*Record set*
________________________

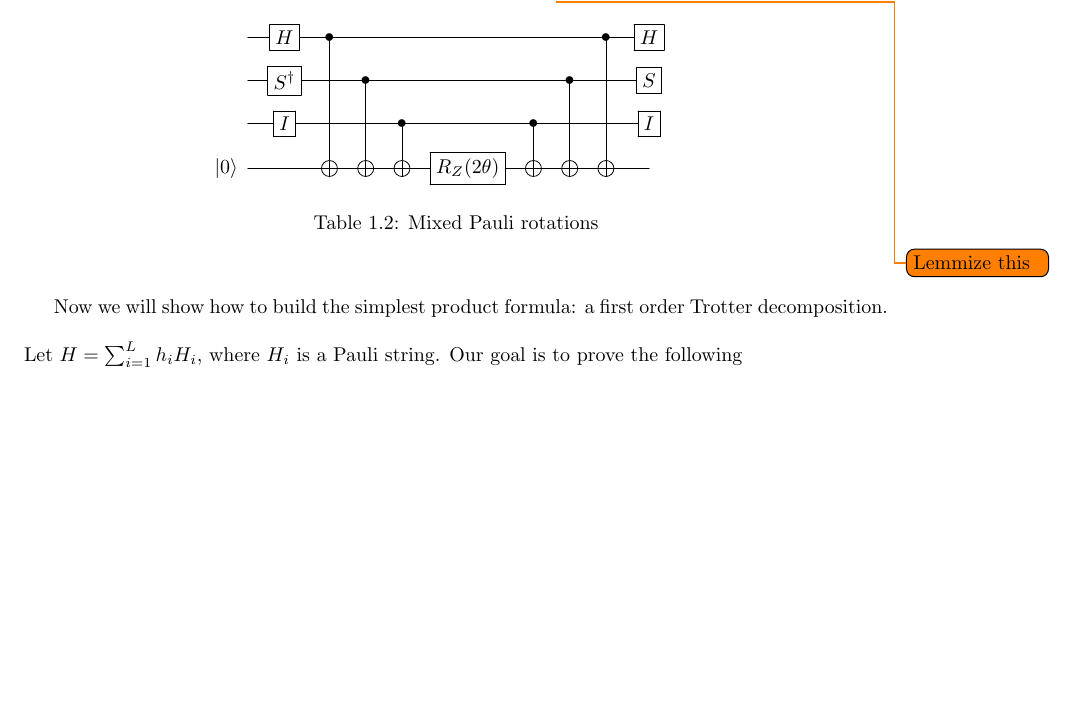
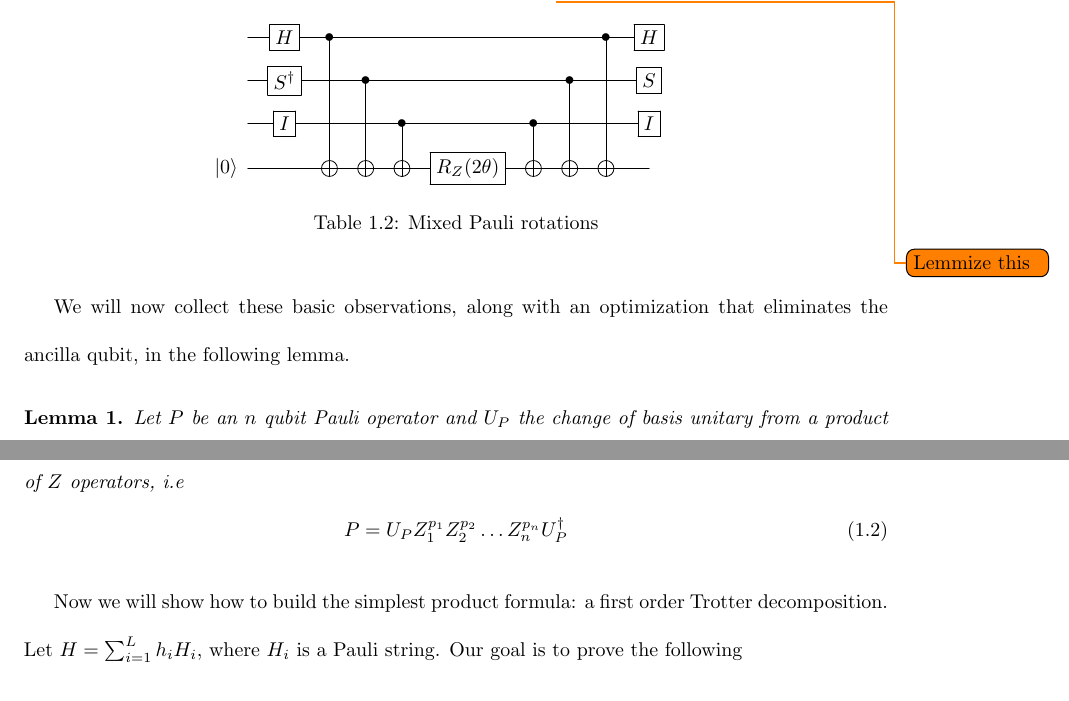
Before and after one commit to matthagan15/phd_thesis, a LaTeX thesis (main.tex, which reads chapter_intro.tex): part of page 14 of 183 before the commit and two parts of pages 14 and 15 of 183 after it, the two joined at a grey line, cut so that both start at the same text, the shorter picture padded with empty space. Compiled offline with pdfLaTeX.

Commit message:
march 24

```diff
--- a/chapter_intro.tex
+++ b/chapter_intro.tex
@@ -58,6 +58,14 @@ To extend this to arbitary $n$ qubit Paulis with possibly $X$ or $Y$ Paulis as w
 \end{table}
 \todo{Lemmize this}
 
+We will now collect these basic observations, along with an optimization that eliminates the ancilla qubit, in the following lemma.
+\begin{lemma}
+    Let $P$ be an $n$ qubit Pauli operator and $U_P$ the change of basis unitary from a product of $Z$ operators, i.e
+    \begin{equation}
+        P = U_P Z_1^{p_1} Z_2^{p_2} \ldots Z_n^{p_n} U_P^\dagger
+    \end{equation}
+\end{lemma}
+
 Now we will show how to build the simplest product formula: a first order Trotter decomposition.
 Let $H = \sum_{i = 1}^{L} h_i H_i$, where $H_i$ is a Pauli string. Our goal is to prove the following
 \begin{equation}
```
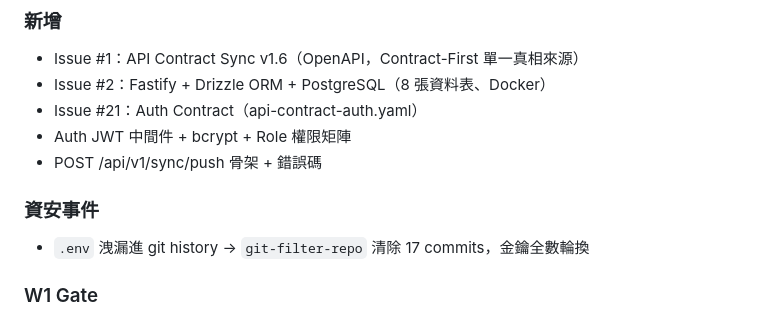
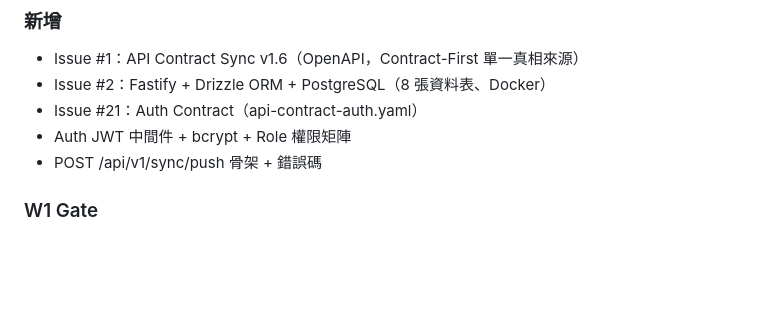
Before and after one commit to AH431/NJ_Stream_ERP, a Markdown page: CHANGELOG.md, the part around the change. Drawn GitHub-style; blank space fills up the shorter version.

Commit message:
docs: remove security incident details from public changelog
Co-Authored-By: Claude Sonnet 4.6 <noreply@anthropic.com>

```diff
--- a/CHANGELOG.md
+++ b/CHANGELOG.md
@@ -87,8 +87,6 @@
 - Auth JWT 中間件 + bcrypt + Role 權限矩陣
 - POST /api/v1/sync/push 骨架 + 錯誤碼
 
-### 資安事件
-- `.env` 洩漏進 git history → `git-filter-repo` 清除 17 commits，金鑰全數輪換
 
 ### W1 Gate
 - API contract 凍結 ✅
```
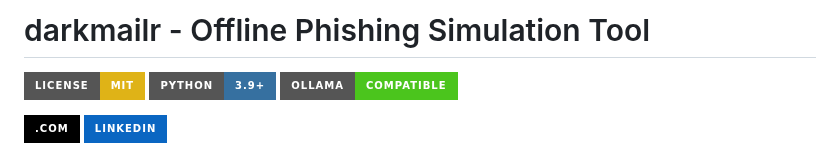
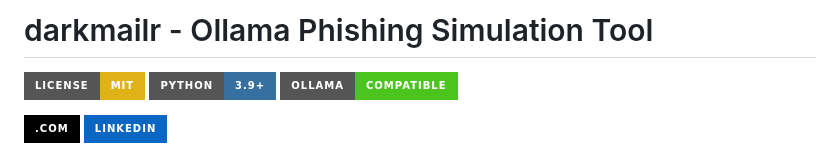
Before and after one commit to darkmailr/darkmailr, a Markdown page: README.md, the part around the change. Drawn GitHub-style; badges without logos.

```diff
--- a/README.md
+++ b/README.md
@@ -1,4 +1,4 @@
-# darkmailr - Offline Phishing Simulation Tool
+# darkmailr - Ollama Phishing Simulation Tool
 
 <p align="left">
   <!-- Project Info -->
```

________________________

Across the records above, in how many lines does the string "this" appear? Reply with the figure alone.

*Written answer*
2